(Work instruction): Copy every record below exactly as it appears.

━━━ Entries shown

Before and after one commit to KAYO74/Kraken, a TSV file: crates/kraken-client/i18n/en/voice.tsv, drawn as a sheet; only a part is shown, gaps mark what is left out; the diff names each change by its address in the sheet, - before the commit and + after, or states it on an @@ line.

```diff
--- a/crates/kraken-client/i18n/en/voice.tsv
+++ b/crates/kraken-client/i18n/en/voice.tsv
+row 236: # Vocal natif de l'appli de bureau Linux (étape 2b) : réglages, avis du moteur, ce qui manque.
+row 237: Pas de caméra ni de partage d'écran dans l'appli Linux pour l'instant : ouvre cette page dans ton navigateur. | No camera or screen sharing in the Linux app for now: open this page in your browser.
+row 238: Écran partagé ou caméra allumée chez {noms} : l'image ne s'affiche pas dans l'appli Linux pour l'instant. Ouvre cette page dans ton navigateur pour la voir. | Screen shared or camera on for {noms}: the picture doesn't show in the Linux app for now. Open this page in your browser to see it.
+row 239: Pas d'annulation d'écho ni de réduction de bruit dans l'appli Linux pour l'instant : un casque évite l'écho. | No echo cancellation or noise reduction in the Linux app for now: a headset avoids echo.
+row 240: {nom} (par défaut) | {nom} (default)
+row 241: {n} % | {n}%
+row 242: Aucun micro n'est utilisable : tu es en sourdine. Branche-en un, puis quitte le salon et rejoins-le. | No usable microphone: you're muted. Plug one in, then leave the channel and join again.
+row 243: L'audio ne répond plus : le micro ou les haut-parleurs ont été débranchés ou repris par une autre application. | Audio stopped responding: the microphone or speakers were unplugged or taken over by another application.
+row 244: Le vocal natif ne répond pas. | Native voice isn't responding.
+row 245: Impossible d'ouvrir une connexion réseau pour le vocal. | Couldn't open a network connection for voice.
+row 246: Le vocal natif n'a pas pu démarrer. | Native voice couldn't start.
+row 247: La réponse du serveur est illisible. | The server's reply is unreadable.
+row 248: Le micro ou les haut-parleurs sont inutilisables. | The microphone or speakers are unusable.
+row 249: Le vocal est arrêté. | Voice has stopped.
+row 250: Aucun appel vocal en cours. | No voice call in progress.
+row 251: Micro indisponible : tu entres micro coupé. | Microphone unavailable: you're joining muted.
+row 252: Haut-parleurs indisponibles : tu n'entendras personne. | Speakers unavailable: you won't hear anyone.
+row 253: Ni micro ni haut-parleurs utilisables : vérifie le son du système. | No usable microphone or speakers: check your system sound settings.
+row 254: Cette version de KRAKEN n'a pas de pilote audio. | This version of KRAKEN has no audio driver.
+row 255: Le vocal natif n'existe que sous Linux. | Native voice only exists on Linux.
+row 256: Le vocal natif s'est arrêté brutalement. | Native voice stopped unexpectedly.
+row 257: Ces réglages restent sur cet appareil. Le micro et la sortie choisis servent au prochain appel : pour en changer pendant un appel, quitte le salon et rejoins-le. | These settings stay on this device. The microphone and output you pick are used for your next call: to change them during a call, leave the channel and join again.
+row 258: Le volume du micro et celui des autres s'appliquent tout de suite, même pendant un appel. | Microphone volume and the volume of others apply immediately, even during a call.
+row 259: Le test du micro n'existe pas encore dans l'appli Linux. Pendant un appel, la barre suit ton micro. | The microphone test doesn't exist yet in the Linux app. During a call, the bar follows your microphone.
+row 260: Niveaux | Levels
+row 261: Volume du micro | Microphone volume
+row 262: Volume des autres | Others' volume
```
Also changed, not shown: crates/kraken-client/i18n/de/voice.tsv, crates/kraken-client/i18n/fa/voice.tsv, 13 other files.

━━━━━━

(Your response):
Before and after one commit to KAYO74/Kraken, a TSV file: crates/kraken-client/i18n/en/voice.tsv, drawn as a sheet; only a part is shown, gaps mark what is left out; the diff names each change by its address in the sheet, - before the commit and + after, or states it on an @@ line.

```diff
--- a/crates/kraken-client/i18n/en/voice.tsv
+++ b/crates/kraken-client/i18n/en/voice.tsv
+row 236: # Vocal natif de l'appli de bureau Linux (étape 2b) : réglages, avis du moteur, ce qui manque.
+row 237: Pas de caméra ni de partage d'écran dans l'appli Linux pour l'instant : ouvre cette page dans ton navigateur. | No camera or screen sharing in the Linux app for now: open this page in your browser.
+row 238: Écran partagé ou caméra allumée chez {noms} : l'image ne s'affiche pas dans l'appli Linux pour l'instant. Ouvre cette page dans ton navigateur pour la voir. | Screen shared or camera on for {noms}: the picture doesn't show in the Linux app for now. Open this page in your browser to see it.
+row 239: Pas d'annulation d'écho ni de réduction de bruit dans l'appli Linux pour l'instant : un casque évite l'écho. | No echo cancellation or noise reduction in the Linux app for now: a headset avoids echo.
+row 240: {nom} (par défaut) | {nom} (default)
+row 241: {n} % | {n}%
+row 242: Aucun micro n'est utilisable : tu es en sourdine. Branche-en un, puis quitte le salon et rejoins-le. | No usable microphone: you're muted. Plug one in, then leave the channel and join again.
+row 243: L'audio ne répond plus : le micro ou les haut-parleurs ont été débranchés ou repris par une autre application. | Audio stopped responding: the microphone or speakers were unplugged or taken over by another application.
+row 244: Le vocal natif ne répond pas. | Native voice isn't responding.
+row 245: Impossible d'ouvrir une connexion réseau pour le vocal. | Couldn't open a network connection for voice.
+row 246: Le vocal natif n'a pas pu démarrer. | Native voice couldn't start.
+row 247: La réponse du serveur est illisible. | The server's reply is unreadable.
+row 248: Le micro ou les haut-parleurs sont inutilisables. | The microphone or speakers are unusable.
+row 249: Le vocal est arrêté. | Voice has stopped.
+row 250: Aucun appel vocal en cours. | No voice call in progress.
+row 251: Micro indisponible : tu entres micro coupé. | Microphone unavailable: you're joining muted.
+row 252: Haut-parleurs indisponibles : tu n'entendras personne. | Speakers unavailable: you won't hear anyone.
+row 253: Ni micro ni haut-parleurs utilisables : vérifie le son du système. | No usable microphone or speakers: check your system sound settings.
+row 254: Cette version de KRAKEN n'a pas de pilote audio. | This version of KRAKEN has no audio driver.
+row 255: Le vocal natif n'existe que sous Linux. | Native voice only exists on Linux.
+row 256: Le vocal natif s'est arrêté brutalement. | Native voice stopped unexpectedly.
+row 257: Ces réglages restent sur cet appareil. Le micro et la sortie choisis servent au prochain appel : pour en changer pendant un appel, quitte le salon et rejoins-le. | These settings stay on this device. The microphone and output you pick are used for your next call: to change them during a call, leave the channel and join again.
+row 258: Le volume du micro et celui des autres s'appliquent tout de suite, même pendant un appel. | Microphone volume and the volume of others apply immediately, even during a call.
+row 259: Le test du micro n'existe pas encore dans l'appli Linux. Pendant un appel, la barre suit ton micro. | The microphone test doesn't exist yet in the Linux app. During a call, the bar follows your microphone.
+row 260: Niveaux | Levels
+row 261: Volume du micro | Microphone volume
+row 262: Volume des autres | Others' volume
```
Also changed, not shown: crates/kraken-client/i18n/de/voice.tsv, crates/kraken-client/i18n/fa/voice.tsv, 13 other files.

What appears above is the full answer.